Dobbs was the greatest victory pro-lifers could have hoped for — and many thought would never happen. But now, it seems as if many in the GOP would prefer it hadn’t. Did they not take the March for Life seriously? Did they not realize these protesters were absolutely speaking from conviction? Back in 2017, Louis C.K. opened his comedy special by talking about the issue. “People hate abortion protesters — ‘They’re so shrill and awful,’” he said. “They think babies are being murdered! What are they supposed to be like? ‘Huh, it’s not cool, I don’t want to be a dick about it though. I don’t want to ruin their day as they murder several babies all the time.’” The fact that a secular comic understands more about pro-lifers than your average Republican consultant is not an encouraging one.
Much of the challenge for Republicans has to do with the age of the Ameri- can electorate. Fifty percent of 2016 voters were born before 1965. Now Trump is trying to win over an electorate where that age cohort — through attrition, Covid and the rising numbers of millennials and zoomers — could drop as low as 40 percent. According to some calculations, a third of expected voters next year will have been born after 1980.
On its surface, this is bad for the GOP. But the other side of that equation is that in both 2022 (relative to the 2018 midterms) and 2020 (relative to the 2016 presidential), the biggest positive shift for Republicans was in the thirty-to-forty-four age bracket. Elder millennials, finally having the kids and mortgages they delayed for so long, are drifting right.
The general sense that pro-life voters have is that Republicans are ill-equipped to argue on the issue — that the Haley wing is dominant in Washington, and without the insurance of Roe’s permanent status, people who could tout their 100 percent pro-life ratings at little risk are running scared.
Perhaps this was inevitable given how much this had been an argument about the courts, to the exclusion of real political movement, for almost fifty years. But everything indicates ceding the ground to the left by refusing to talk about the issue is a huge mistake. Governors like Florida’s Ron DeSantis, Texas’s Greg Abbott, Georgia’s Brian Kemp and Ohio’s Mike DeWine all endorsed strong state-level bans after Dobbs — and all had to defend them in re-election runs where they each clobbered well-funded Democratic opponents. Pro-life politicians can win, even if pro-life ballot issues can’t.
Perhaps that’s because those ballot issues require American voters to take a definitive position on something they’d rather not. In his book The Nineties, Chuck Klosterman writes about the different country of only thirty years ago:
No stories were viral.

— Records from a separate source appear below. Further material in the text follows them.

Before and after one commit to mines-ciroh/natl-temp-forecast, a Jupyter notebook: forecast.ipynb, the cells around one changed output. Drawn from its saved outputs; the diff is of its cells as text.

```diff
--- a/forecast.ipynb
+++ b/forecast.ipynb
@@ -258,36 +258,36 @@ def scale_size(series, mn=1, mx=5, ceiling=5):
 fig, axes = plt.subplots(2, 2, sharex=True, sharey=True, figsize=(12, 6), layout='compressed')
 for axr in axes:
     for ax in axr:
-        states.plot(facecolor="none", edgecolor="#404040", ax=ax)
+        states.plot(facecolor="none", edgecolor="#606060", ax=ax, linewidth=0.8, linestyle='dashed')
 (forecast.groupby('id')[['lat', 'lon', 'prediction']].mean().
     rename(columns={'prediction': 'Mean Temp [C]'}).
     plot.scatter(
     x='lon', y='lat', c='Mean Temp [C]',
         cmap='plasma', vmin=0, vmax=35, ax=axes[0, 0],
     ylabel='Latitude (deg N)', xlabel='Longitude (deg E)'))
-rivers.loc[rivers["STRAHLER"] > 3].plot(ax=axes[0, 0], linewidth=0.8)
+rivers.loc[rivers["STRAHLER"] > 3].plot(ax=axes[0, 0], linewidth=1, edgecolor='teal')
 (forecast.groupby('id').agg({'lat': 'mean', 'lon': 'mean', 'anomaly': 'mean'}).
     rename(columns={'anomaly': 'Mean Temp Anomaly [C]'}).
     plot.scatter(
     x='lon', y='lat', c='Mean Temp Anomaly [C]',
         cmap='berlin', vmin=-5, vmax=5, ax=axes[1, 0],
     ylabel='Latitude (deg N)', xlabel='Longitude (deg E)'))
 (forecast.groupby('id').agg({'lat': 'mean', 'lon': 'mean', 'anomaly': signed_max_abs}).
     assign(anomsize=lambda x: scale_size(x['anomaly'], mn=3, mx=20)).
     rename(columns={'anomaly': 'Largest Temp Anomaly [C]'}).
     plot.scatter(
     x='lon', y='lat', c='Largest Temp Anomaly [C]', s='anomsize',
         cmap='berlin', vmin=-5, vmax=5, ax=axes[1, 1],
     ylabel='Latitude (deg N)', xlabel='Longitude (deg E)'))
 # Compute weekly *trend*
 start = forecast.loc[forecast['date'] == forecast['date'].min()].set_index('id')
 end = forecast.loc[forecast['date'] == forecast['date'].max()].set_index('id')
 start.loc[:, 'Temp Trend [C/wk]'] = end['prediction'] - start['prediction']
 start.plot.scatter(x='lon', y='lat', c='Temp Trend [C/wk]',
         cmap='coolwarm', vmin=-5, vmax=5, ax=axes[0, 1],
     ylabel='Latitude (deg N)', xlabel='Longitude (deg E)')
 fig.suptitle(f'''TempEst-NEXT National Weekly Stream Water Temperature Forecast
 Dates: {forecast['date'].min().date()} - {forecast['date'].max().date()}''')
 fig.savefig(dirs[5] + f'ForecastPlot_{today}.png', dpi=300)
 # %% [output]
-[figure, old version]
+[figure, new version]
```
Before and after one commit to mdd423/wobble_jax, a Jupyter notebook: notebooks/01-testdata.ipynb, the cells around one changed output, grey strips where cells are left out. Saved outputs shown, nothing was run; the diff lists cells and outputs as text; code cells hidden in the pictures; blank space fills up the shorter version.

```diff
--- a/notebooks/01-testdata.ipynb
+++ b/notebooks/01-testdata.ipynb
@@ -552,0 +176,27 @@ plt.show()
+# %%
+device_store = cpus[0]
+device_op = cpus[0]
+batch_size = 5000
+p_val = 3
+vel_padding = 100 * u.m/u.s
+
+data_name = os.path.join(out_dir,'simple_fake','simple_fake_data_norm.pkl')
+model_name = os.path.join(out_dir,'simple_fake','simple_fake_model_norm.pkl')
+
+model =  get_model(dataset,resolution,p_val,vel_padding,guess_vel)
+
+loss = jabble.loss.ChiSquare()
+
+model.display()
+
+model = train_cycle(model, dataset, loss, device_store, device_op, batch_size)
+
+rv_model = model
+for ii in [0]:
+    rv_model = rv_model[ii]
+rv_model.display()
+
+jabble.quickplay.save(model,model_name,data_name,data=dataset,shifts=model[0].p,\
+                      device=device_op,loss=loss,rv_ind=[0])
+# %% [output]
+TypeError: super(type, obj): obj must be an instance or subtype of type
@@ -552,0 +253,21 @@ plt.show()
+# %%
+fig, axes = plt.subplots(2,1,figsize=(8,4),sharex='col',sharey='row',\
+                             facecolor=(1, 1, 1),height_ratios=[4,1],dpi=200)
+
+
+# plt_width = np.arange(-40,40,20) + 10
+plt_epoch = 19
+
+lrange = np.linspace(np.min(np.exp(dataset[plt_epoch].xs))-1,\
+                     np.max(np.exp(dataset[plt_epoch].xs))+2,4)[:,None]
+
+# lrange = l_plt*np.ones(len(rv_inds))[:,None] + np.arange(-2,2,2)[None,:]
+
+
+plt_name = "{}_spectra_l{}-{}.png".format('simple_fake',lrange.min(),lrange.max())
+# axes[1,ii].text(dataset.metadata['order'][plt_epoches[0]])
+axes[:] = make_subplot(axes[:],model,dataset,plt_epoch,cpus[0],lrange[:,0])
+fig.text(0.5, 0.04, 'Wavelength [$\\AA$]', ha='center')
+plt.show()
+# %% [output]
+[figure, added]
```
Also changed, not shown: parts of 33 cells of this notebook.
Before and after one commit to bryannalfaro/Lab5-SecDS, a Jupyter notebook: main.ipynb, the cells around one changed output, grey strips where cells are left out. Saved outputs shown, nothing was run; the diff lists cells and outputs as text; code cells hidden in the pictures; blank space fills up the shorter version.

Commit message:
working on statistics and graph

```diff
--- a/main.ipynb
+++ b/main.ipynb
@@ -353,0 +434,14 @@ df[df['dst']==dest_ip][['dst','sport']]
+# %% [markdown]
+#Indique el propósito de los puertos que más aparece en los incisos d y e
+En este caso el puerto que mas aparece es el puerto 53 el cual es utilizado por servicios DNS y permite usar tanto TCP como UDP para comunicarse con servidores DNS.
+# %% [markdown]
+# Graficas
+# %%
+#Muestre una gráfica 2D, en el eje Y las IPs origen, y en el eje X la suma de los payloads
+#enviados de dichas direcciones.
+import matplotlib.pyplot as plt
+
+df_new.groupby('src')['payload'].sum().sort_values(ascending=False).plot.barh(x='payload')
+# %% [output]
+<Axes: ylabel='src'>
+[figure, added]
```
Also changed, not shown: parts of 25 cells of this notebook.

No celebrity was trending. The world was still big. The country was still vast. You could just be a little person, with your own little life and your own little thoughts. You didn’t have to have an opinion, and nobody cared if you did or did not. You could be alone on purpose, even in a crowd.
Today’s social media era doesn’t just affect politicians. It is full of risk and danger for average people as well. The idea that the people should decide which abortion policy is right or wrong — whether it is moral or immoral, what should be allowed in the hardest cases — invests enormous authority in individuals who would rather not have to decide which side to take on a polarizing issue. It’s easier to just keep your head down and say nothing than use the wrong hashtag and have someone in your family never talk to you again.
This is the world Republican political leaders face, and it’s not going to change. So it’s probably best to get the elephants lined up facing the same direction. They’ve got a year to do it — or they’ll face that Pyrrhic end at the ballot box.
This article was originally published in The Spectator’s October 2023 World edition.